« on: November 01, 2017, 05:02:44 pm »
Hi, new to the forum.

I'm a young guy in my twenties who just finally realized the positives of many of the things my old man has talked about for years that I thought were crazy at a younger age. I am wanting to begin the process of building a cabin with my family's mill. I was introduced to this mill and post/beam construction around 13-14 years ago as a kid working with my Dad.

My dad has a Woodmizer LT40 Super that he has built two barns, a wood shop, a smoke house, a pavilion and a guest house on his farm.  Everything has been made out of Eastern Hemlock, and I helped saw a lot of it and built a lot at some point as well.

The dilemma is I would like to build a dovetail log home with batten on the gables/gable ends.
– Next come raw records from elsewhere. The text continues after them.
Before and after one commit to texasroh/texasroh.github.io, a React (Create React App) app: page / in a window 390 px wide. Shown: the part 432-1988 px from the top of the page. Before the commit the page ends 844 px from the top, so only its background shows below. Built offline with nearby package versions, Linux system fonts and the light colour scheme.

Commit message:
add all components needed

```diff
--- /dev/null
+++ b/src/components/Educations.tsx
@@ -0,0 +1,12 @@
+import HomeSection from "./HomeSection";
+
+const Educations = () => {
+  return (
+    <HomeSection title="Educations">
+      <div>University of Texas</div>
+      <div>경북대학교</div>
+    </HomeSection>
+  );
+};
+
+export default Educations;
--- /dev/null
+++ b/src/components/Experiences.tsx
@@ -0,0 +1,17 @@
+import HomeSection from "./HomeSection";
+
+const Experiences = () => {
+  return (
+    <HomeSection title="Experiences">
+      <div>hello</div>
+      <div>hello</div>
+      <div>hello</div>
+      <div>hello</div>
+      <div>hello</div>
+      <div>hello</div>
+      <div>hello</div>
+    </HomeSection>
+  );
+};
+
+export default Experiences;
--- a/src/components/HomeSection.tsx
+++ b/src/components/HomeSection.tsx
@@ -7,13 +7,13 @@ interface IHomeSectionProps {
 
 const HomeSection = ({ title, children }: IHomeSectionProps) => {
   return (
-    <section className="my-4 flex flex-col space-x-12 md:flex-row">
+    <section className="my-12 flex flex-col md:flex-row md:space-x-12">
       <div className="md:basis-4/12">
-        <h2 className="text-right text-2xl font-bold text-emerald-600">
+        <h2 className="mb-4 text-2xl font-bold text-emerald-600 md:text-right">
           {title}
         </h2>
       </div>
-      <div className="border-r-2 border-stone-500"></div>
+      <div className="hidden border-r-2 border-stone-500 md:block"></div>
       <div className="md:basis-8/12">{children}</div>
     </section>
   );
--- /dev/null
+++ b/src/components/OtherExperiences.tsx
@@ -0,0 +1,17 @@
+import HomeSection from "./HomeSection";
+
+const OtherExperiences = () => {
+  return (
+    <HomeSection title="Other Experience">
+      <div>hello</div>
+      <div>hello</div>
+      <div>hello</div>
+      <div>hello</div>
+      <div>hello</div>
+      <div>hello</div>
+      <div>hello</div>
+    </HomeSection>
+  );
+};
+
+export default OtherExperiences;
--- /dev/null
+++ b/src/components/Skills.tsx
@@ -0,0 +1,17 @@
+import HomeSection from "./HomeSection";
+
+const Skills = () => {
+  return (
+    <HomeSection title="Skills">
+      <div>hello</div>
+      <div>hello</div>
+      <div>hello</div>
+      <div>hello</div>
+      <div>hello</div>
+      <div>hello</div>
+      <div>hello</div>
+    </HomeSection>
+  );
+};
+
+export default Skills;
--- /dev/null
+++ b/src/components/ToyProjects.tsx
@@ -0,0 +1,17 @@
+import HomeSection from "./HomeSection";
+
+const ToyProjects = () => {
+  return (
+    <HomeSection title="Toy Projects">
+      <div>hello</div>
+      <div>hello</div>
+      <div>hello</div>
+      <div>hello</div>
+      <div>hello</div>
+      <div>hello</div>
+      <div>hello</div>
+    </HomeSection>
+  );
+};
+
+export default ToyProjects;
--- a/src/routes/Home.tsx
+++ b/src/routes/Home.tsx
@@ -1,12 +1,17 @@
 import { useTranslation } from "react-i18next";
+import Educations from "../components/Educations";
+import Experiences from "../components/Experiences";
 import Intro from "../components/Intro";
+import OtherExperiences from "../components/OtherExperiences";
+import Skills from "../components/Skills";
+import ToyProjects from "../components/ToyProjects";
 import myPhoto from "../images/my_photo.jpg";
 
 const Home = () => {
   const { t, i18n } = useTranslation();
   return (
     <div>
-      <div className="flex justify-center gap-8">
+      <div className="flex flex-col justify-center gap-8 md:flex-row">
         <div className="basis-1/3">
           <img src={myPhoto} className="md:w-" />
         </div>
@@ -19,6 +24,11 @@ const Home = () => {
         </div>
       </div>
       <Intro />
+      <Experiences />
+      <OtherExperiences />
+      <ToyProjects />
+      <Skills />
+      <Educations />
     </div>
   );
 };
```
I really like the way a small portion of chinking looks. We have no experience with chinking and don't have much experience with building with logs. Most times we would cut posts/beams then frame a wall and make veneer logs out of 2x6s. 

My initial thought is 6x6 square logs of Hemlock with 2" chinking gap.

I would love to get to talk to some guys who have done this type of building, or anyone that would have some insight.

Some of the intial questions I have are;
1. Would square logs need to be coped to allow the chinking to get a good bond?
2. Could I cut a 6x6 log and route the corners off to give it enough reveal to allow the chinking enough room?
3. Would any planer/router be needed to clean the logs up? Someone suggested an WM MP100. After talking to the rep he said that might be overkill, especially if your going to chink. 
4. What are the pros/cons of synthetic vs. non-synthetic chink?
5. What is the thought on splicing a log section? (if we cannot span the full distance, two logs butted together)
6. Is building with green fresh cut logs a absolute no? What type of moisture levels would be recommended?
7. Is there anyone in the mid-Atlantic region that would be a good resource? I know there are classes but I am hoping there might be someone who is local and knowledgeable.
8. I've looked at several books, I'm apprehensive because I've always learned to build via doing it with someone who is experienced but does anyone have any suggestions on good reads?

I would really appreciate any help from the group.

Thanks.


Offline reride82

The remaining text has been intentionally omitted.